Results: In 393 patients prevalence of pain, moderate-severe pain, neuropathic pain (NPP), mixed pain was 67%, 47.8%, 10.2% and 31.9% respectively. More than one pain site was present in 43% of patients. The median numerical pain score was 2 overall, 4 in patients with pain and 7 in patients with NPP or mixed pain. Prevalence of severe pain and NPP or mixed pain was highest in hepatobilliary, lung, head and neck and genitourinary cancers. As many as 42.97% (113/263) patients had more than one pain site. On multivariate analysis severity of pain was significantly associated with primary tumor site (P=0.002), NPP (P=0.000), number of metastatic sites (P=0.02) and number of pain sites (P=0.009); NPP with primary tumor site (P=0.000), number of pain sites (P=0.000) and severity of pain(P=0.014). The proportion of patients with moderate-severe pain reduced from 47.8% before admission to 10.7% at discharge with adequate analgesic management.

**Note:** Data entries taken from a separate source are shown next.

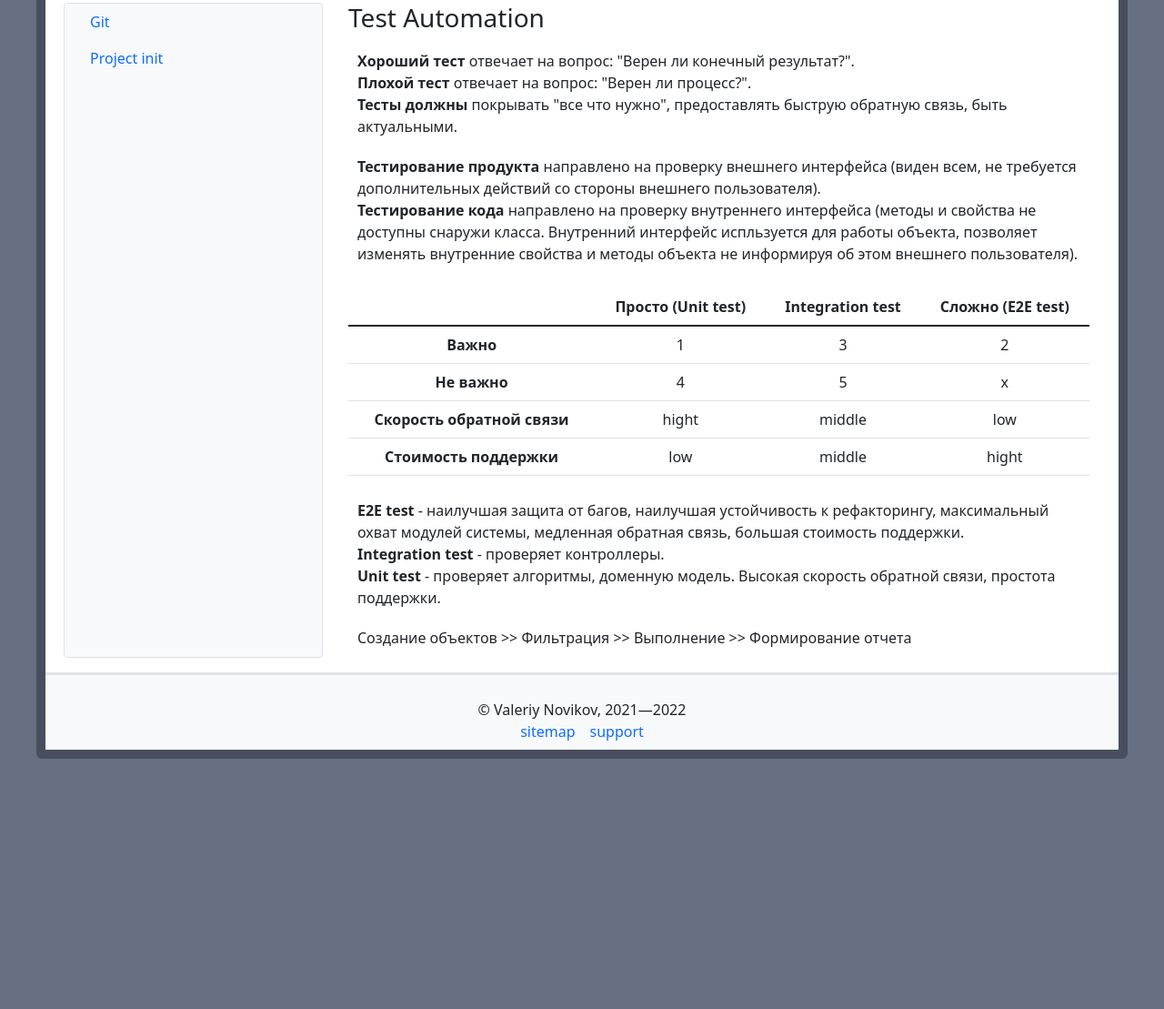
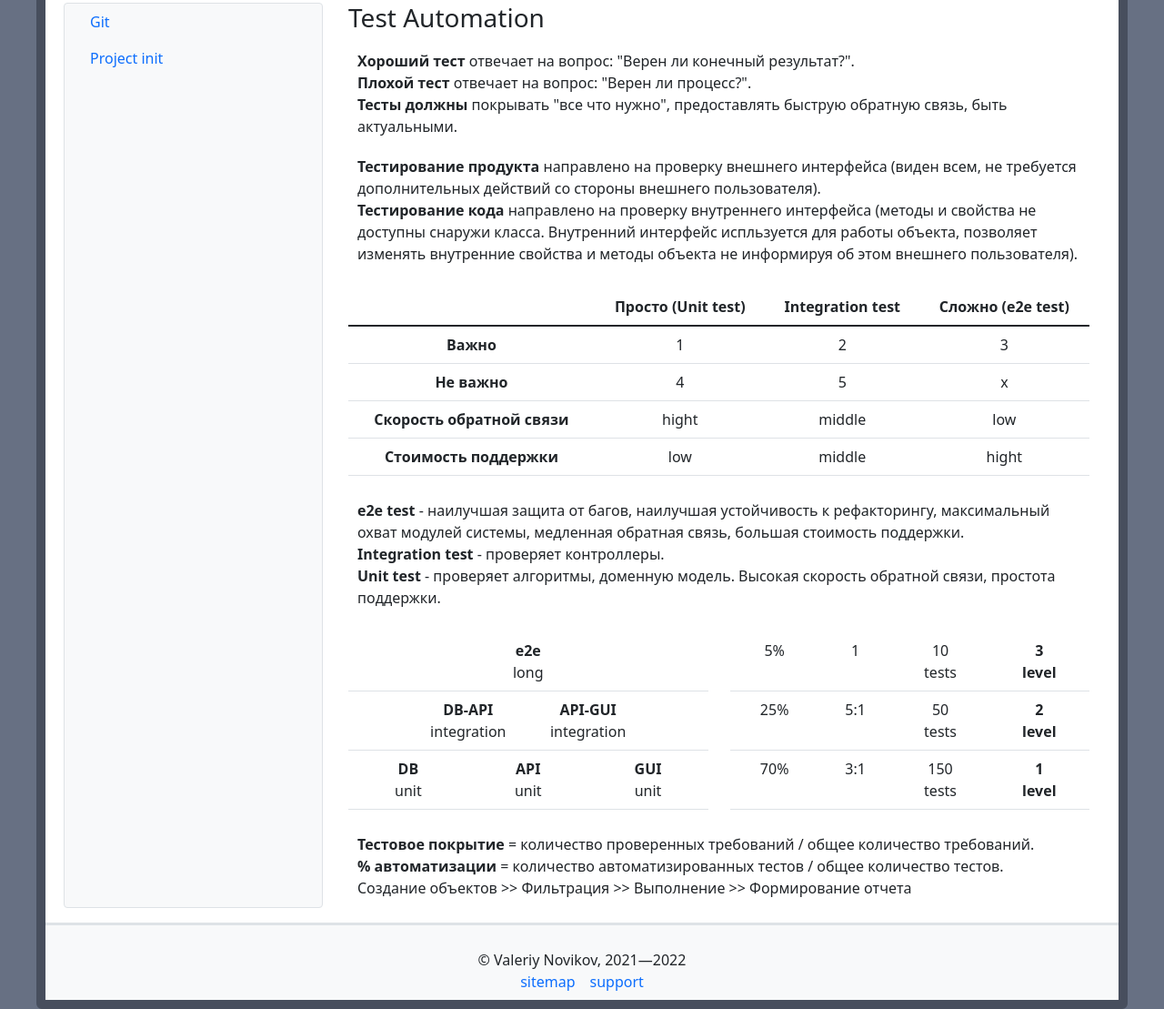
Before and after one commit to page404info/dictionary, a plain HTML site: page ta/ta-main.html in a window 1280 px wide. Shown: the part 90-1199 px from the top of the page at 91% size. Before the commit the page ends 924 px from the top, so only its background shows below. Drawn offline with nearby package versions, Linux system fonts and the light colour scheme.

Commit message:
feat: ta-main.html >> add test pyramid

```diff
--- a/ta/ta-main.html
+++ b/ta/ta-main.html
@@ -111,15 +111,15 @@
                     <th scope="col"></th>
                     <th scope="col">Просто (Unit test)</th>
                     <th scope="col">Integration test</th>
-                    <th scope="col">Сложно (E2E test)</th>
+                    <th scope="col">Сложно (e2e test)</th>
                   </tr>
                 </thead>
                 <tbody>
                   <tr>
                     <th scope="row">Важно</th>
                     <td>1</td>
+                    <td>2</td>
                     <td>3</td>
-                    <td>2</td>
                   </tr>
                   <tr>
                     <th scope="row">Не важно</th>
@@ -142,15 +142,81 @@
                 </tbody>
               </table>
 
-              <p>
-                <b>E2E test</b> - наилучшая защита от багов, наилучшая
+              <p class="mb-3">
+                <b>e2e test</b> - наилучшая защита от багов, наилучшая
                 устойчивость к рефакторингу, максимальный охват модулей системы,
                 медленная обратная связь, большая стоимость поддержки.<br />
                 <b>Integration test</b> - проверяет контроллеры.<br />
                 <b>Unit test</b> - проверяет алгоритмы, доменную модель. Высокая
                 скорость обратной связи, простота поддержки.
               </p>
-              <p>
+
+              <div class="row">
+                <div class="mb-md-0 mb-3 col-md-6 col-12">
+                  <table class="table text-center">
+                    <tbody>
+                      <tr>
+                        <td class="col-2"></td>
+                        <td class="col-2"></td>
+                        <td class="col-4" colspan="2"><b>e2e</b><br />long</td>
+                        <td class="col-2"></td>
+                        <td class="col-2"></td>
+                      </tr>
+                      <tr>
+                        <td class="col-2"></td>
+                        <td class="col-4" colspan="2">
+                          <b>DB-API</b><br />integration
+                        </td>
+                        <td class="col-4" colspan="2">
+                          <b>API-GUI</b><br />integration
+                        </td>
+                        <td class="col-2"></td>
+                      </tr>
+                      <tr>
+                        <td class="col-4" colspan="2"><b>DB</b><br />unit</td>
+                        <td class="col-4" colspan="2"><b>API</b><br />unit</td>
+                        <td class="col-4" colspan="2"><b>GUI</b><br />unit</td>
+                      </tr>
+                    </tbody>
+                  </table>
+                </div>
+                <div class="col">
+                  <table class="table text-center">
+                    <tbody>
+                      <tr>
+                        <td>5%</td>
+                        <td>1</td>
+                        <td>10<br />tests</td>
+                        <td>
+                          <b>3<br />level</b>
+                        </td>
+                      </tr>
+                      <tr>
+                        <td>25%</td>
+                        <td>5:1</td>
+                        <td>50<br />tests</td>
+                        <td>
+                          <b>2<br />level</b>
+                        </td>
+                      </tr>
+                      <tr>
+                        <td>70%</td>
+                        <td>3:1</td>
+                        <td>150<br />tests</td>
+                        <td>
+                          <b>1<br />level</b>
+                        </td>
+                      </tr>
+                    </tbody>
+                  </table>
+                </div>
+              </div>
+
+              <p class="mb-md-0 mb-4">
+                <b>Тестовое покрытие</b> = количество проверенных требований /
+                общее количество требований.<br />
+                <b>% автоматизации</b> = количество автоматизированных тестов /
+                общее количество тестов.<br />
                 Создание объектов >> Фильтрация >> Выполнение >> Формирование
                 отчета
               </p>
```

Conclusion: The prevalence of cancer pain and moderate-severe pain is high in admitted patients. Various patient, disease and pain variables need to be considered for an adequate cancer pain assessment and management. Team approach with active participation of primary medical team, adjunct support from palliative care specialist is desirable for cancer pain management.